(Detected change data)
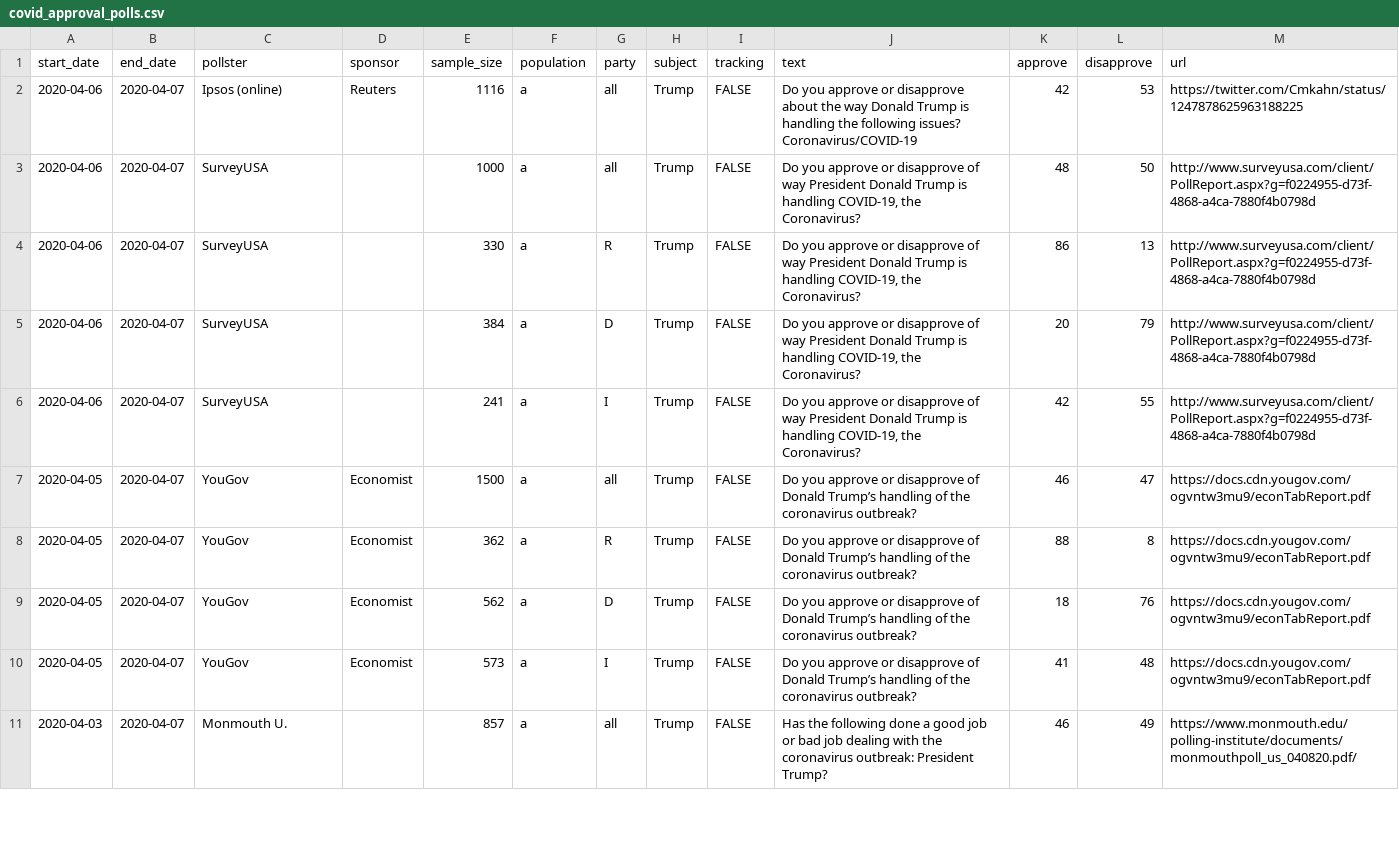
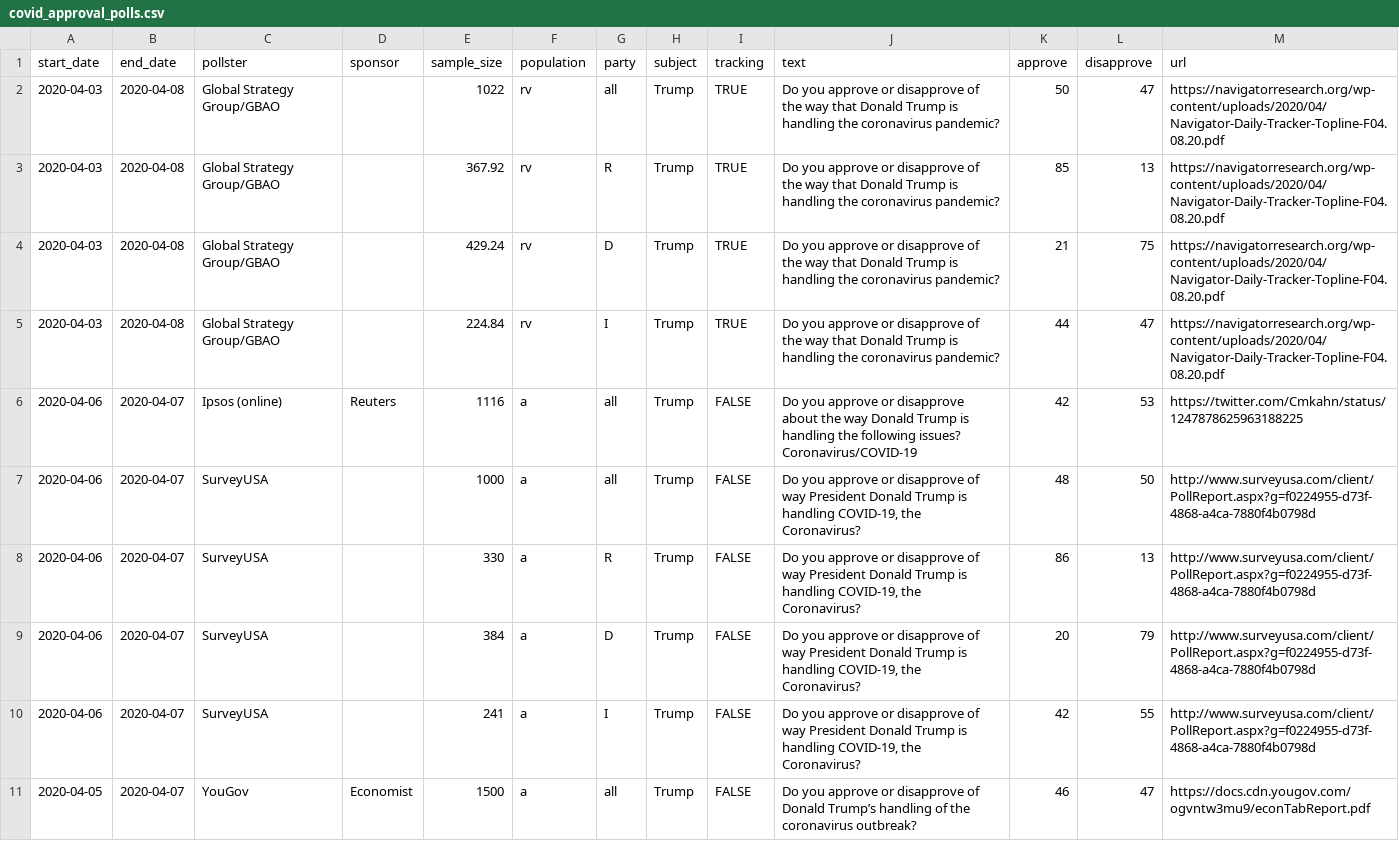
Before and after one commit to fivethirtyeight/covid-19-polls, a CSV file: covid_approval_polls.csv, drawn as a sheet; only a part is shown; the shorter side is filled out with more unchanged rows; the diff names each change by its address in the sheet, - before the commit and + after, or states it on an @@ line.

Commit message:
update approval polls

```diff
--- a/covid_approval_polls.csv
+++ b/covid_approval_polls.csv
+row 2: 2020-04-03 | 2020-04-08 | Global Strategy Group/GBAO |  | 1022 | rv | all | Trump | TRUE | Do you approve or disapprove of the way that Donald Trump is handling the coronavirus pandemic? | 50 | 47 | https://navigatorresearch.org/wp-content/uploads/2020/04/Navigator-Daily-Tracker-Topline-F04.08.20.pdf
+row 3: 2020-04-03 | 2020-04-08 | Global Strategy Group/GBAO |  | 367.92 | rv | R | Trump | TRUE | Do you approve or disapprove of the way that Donald Trump is handling the coronavirus pandemic? | 85 | 13 | https://navigatorresearch.org/wp-content/uploads/2020/04/Navigator-Daily-Tracker-Topline-F04.08.20.pdf
+row 4: 2020-04-03 | 2020-04-08 | Global Strategy Group/GBAO |  | 429.24 | rv | D | Trump | TRUE | Do you approve or disapprove of the way that Donald Trump is handling the coronavirus pandemic? | 21 | 75 | https://navigatorresearch.org/wp-content/uploads/2020/04/Navigator-Daily-Tracker-Topline-F04.08.20.pdf
+row 5: 2020-04-03 | 2020-04-08 | Global Strategy Group/GBAO |  | 224.84 | rv | I | Trump | TRUE | Do you approve or disapprove of the way that Donald Trump is handling the coronavirus pandemic? | 44 | 47 | https://navigatorresearch.org/wp-content/uploads/2020/04/Navigator-Daily-Tracker-Topline-F04.08.20.pdf
```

#### [Work request]
Copy from the entries only those lines that hold the word "navigatorresearch".

#### [Response for this exercise]
+row 2: 2020-04-03 | 2020-04-08 | Global Strategy Group/GBAO |  | 1022 | rv | all | Trump | TRUE | Do you approve or disapprove of the way that Donald Trump is handling the coronavirus pandemic? | 50 | 47 | https://navigatorresearch.org/wp-content/uploads/2020/04/Navigator-Daily-Tracker-Topline-F04.08.20.pdf
+row 3: 2020-04-03 | 2020-04-08 | Global Strategy Group/GBAO |  | 367.92 | rv | R | Trump | TRUE | Do you approve or disapprove of the way that Donald Trump is handling the coronavirus pandemic? | 85 | 13 | https://navigatorresearch.org/wp-content/uploads/2020/04/Navigator-Daily-Tracker-Topline-F04.08.20.pdf
+row 4: 2020-04-03 | 2020-04-08 | Global Strategy Group/GBAO |  | 429.24 | rv | D | Trump | TRUE | Do you approve or disapprove of the way that Donald Trump is handling the coronavirus pandemic? | 21 | 75 | https://navigatorresearch.org/wp-content/uploads/2020/04/Navigator-Daily-Tracker-Topline-F04.08.20.pdf
+row 5: 2020-04-03 | 2020-04-08 | Global Strategy Group/GBAO |  | 224.84 | rv | I | Trump | TRUE | Do you approve or disapprove of the way that Donald Trump is handling the coronavirus pandemic? | 44 | 47 | https://navigatorresearch.org/wp-content/uploads/2020/04/Navigator-Daily-Tracker-Topline-F04.08.20.pdf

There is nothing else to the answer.